↓↓↓
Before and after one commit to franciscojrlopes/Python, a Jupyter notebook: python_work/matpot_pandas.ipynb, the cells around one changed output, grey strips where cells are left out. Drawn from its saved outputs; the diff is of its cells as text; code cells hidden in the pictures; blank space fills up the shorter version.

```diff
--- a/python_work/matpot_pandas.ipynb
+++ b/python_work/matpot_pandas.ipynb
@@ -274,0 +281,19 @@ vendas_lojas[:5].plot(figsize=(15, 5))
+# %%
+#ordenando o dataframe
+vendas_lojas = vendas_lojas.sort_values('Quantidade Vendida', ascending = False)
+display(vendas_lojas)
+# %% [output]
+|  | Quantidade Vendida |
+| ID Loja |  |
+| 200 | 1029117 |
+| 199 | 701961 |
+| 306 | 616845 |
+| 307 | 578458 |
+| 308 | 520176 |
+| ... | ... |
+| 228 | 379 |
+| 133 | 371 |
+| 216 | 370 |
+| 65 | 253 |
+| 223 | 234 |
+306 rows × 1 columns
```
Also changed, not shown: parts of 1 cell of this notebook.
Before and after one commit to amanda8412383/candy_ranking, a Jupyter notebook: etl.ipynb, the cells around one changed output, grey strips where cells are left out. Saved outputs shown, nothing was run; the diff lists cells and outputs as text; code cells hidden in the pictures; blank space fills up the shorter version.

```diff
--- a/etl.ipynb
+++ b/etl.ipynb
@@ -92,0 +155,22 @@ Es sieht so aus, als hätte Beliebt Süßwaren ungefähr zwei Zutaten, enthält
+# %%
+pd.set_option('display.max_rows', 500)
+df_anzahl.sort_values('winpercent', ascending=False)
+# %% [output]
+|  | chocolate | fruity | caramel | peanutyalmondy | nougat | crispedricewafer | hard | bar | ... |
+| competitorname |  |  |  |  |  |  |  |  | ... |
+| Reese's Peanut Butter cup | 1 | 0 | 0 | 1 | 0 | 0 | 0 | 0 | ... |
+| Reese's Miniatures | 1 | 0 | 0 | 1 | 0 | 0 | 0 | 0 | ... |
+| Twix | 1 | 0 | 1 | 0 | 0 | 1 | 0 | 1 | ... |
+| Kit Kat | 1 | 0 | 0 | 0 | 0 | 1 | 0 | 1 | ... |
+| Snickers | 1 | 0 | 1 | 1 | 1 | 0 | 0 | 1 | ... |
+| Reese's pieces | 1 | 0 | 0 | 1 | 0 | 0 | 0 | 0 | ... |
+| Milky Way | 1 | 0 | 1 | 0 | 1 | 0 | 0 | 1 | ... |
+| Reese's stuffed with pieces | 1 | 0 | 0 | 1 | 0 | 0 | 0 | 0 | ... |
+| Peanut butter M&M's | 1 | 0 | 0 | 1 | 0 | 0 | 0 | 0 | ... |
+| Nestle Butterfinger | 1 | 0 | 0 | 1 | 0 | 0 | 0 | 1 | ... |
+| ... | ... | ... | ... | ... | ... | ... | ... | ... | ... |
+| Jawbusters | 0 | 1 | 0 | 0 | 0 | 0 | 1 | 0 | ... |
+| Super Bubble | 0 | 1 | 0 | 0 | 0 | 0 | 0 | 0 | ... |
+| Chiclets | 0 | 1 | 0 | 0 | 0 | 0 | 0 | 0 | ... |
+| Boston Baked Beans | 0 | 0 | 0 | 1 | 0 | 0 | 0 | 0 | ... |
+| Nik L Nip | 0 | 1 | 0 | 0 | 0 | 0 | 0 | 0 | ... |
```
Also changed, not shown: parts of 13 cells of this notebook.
↑↑↑
(ABOUT THIS TASK) Go through the listing and copy each line that includes the string "left".

(RESPONSE TO THIS TASK)
Before and after one commit to franciscojrlopes/Python, a Jupyter notebook: python_work/matpot_pandas.ipynb, the cells around one changed output, grey strips where cells are left out. Drawn from its saved outputs; the diff is of its cells as text; code cells hidden in the pictures; blank space fills up the shorter version.
Before and after one commit to amanda8412383/candy_ranking, a Jupyter notebook: etl.ipynb, the cells around one changed output, grey strips where cells are left out. Saved outputs shown, nothing was run; the diff lists cells and outputs as text; code cells hidden in the pictures; blank space fills up the shorter version.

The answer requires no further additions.